Meanwhile, McGrath again looked at home by making his second half-century in his second Test. He was playing well enough to make the Riverside's first Test hundred when he pushed at one away from his body. With Giles also making a second consecutive fifty and Johnson enjoying himself, England's last five wickets contributed 260.
But when Johnson's name was announced in the field, the spectators greeted his introduction silently: they wanted the local boy, Harmison, to share the new ball. The equivalent of just over a session later, Johnson was accorded a hero's return. His first ball in Test cricket was a menacing yorker that almost sneaked through.
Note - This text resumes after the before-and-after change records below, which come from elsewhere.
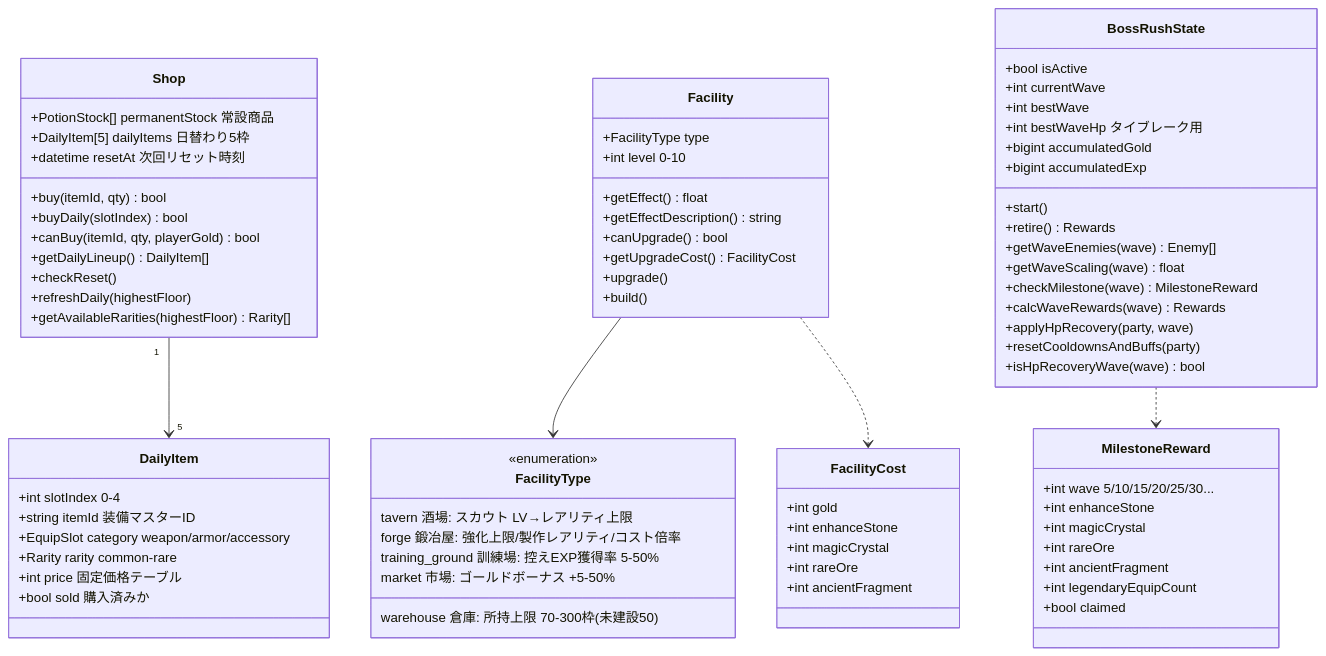
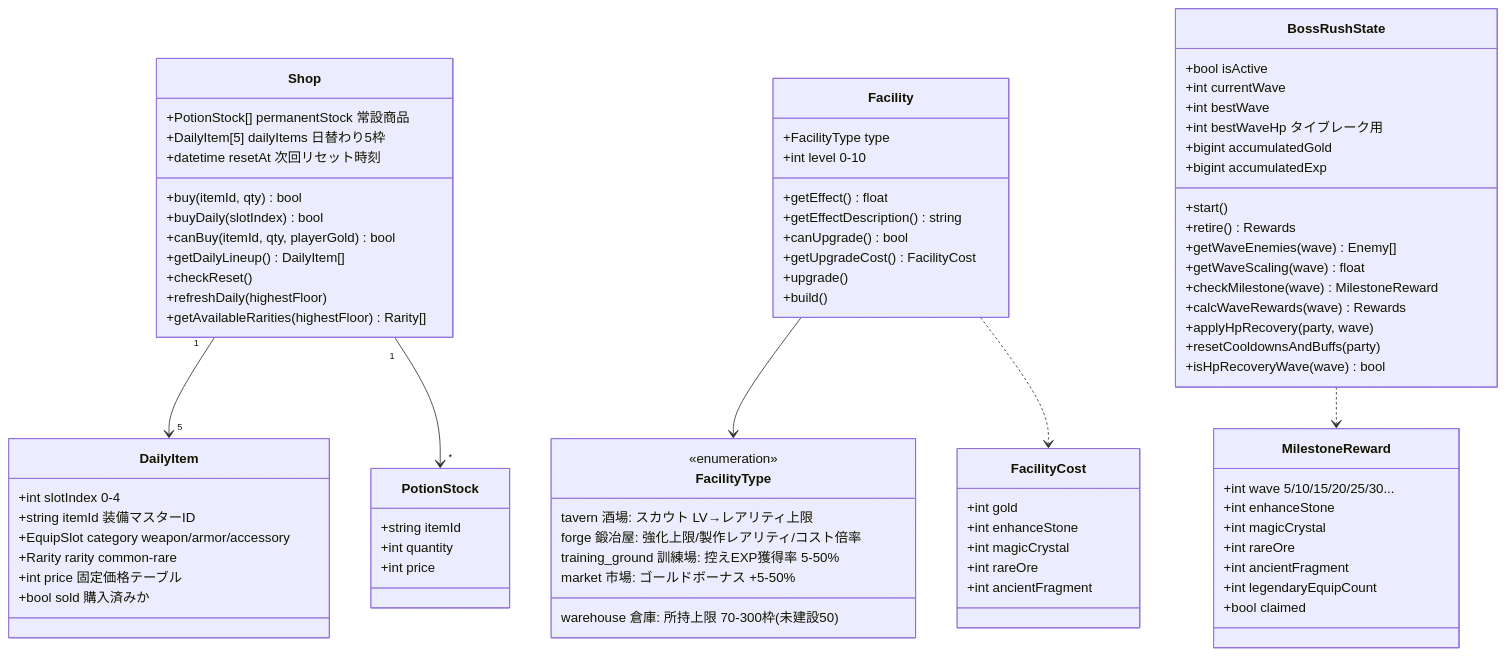
Before and after one commit to dateeee/2026_AFKGAME: the sixth of 6 diagrams in diagrams/class_diagram.md, drawn with Mermaid. The commit also changed other lines of this file and 34 other files, not shown here.

First line of the commit message:
docs+fix: 工程定義に基づく要件〜詳細設計の見直し — 全仕様書・設計図レビューと指摘修正

```diff
--- a/diagrams/class_diagram.md
+++ b/diagrams/class_diagram.md
@@ -525,6 +542,12 @@
         +Rarity rarity  common-rare
         +int price  固定価格テーブル
         +bool sold  購入済みか
+    }
+
+    class PotionStock {
+        +string itemId
+        +int quantity
+        +int price
     }
 
     class Facility {
@@ -584,6 +607,7 @@
     }
 
     Shop "1" --> "5" DailyItem
+    Shop "1" --> "*" PotionStock
     Facility --> FacilityType
     Facility ..> FacilityCost
     BossRushState ..> MilestoneReward
```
Before the over was out, however, he was on a hat-trick. Vermeulen misjudged an in-swinger and Carlisle was understandably beaten by another brutal yorker. Only Taibu displayed any semblance of purpose. There were seven lbws, a Test record for a single innings; the technology did suggest some umpiring errors, but the lack of batting proficiency against persistent bowling was more culpable.
Zimbabwe could hardly do worse in following on and in the event gave a capacity third-day crowd the best of both worlds. The entertainment, comprising Zimbabwean resistance and inevitable English victory, went on into the late afternoon. Ebrahim concentrated fiercely and made a half-century, while Friend indulged in some unfettered hitting towards the end.
Anderson, who seemed like an old hand in his second Test, was given every opportunity by Hussain to take another five-wicket haul. He was denied by Harmison who, to the delight of the crowd, finished off the match and the series by bouncing out Price and yorking Hondo. For the first time since the 1985 Ashes, England had won successive Tests by an innings. It was a happy omen for future Tests here. Unlike the last new ground - Bramall Lane, Sheffield, used in 1902 but never again - the Riverside looked here to stay.
Man of the Match: R. L. Johnson. Attendance: 25,878; receipts £569,159.
Men of the Series: England - M. A. Butcher; Zimbabwe - H. H. Streak.
Close of play: First day, England 298-5 (Stewart 67, McGrath 68); Second day, Zimbabwe 41-1 (Ebrahim 22, Carlisle 19).